◆ THE PROBLEM
Retype all the records with nothing changed.

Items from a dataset
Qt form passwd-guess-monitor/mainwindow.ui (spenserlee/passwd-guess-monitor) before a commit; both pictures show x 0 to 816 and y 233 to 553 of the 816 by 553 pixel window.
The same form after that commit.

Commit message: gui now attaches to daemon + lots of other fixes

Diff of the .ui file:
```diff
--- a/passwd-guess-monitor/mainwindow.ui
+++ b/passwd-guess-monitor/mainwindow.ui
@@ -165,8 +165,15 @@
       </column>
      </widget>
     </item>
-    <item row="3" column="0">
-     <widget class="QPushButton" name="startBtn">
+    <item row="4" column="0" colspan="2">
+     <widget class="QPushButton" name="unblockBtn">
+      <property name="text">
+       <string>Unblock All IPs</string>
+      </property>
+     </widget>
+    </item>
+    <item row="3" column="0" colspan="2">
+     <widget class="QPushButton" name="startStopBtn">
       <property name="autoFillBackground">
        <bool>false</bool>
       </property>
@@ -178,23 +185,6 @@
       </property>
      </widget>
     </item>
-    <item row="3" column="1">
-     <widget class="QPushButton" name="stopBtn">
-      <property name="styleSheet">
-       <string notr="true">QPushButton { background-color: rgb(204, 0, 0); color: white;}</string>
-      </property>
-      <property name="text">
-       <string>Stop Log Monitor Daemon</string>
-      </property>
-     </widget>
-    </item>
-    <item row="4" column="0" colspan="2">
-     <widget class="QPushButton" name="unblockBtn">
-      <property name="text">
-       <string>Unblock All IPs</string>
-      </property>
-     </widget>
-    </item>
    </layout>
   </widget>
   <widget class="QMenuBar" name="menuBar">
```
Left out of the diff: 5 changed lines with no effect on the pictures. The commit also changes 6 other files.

◆ TASK RESULT
Qt form passwd-guess-monitor/mainwindow.ui (spenserlee/passwd-guess-monitor) before a commit; both pictures show x 0 to 816 and y 233 to 553 of the 816 by 553 pixel window.
The same form after that commit.

Commit message: gui now attaches to daemon + lots of other fixes

Diff of the .ui file:
```diff
--- a/passwd-guess-monitor/mainwindow.ui
+++ b/passwd-guess-monitor/mainwindow.ui
@@ -165,8 +165,15 @@
       </column>
      </widget>
     </item>
-    <item row="3" column="0">
-     <widget class="QPushButton" name="startBtn">
+    <item row="4" column="0" colspan="2">
+     <widget class="QPushButton" name="unblockBtn">
+      <property name="text">
+       <string>Unblock All IPs</string>
+      </property>
+     </widget>
+    </item>
+    <item row="3" column="0" colspan="2">
+     <widget class="QPushButton" name="startStopBtn">
       <property name="autoFillBackground">
        <bool>false</bool>
       </property>
@@ -178,23 +185,6 @@
       </property>
      </widget>
     </item>
-    <item row="3" column="1">
-     <widget class="QPushButton" name="stopBtn">
-      <property name="styleSheet">
-       <string notr="true">QPushButton { background-color: rgb(204, 0, 0); color: white;}</string>
-      </property>
-      <property name="text">
-       <string>Stop Log Monitor Daemon</string>
-      </property>
-     </widget>
-    </item>
-    <item row="4" column="0" colspan="2">
-     <widget class="QPushButton" name="unblockBtn">
-      <property name="text">
-       <string>Unblock All IPs</string>
-      </property>
-     </widget>
-    </item>
    </layout>
   </widget>
   <widget class="QMenuBar" name="menuBar">
```
Left out of the diff: 5 changed lines with no effect on the pictures. The commit also changes 6 other files.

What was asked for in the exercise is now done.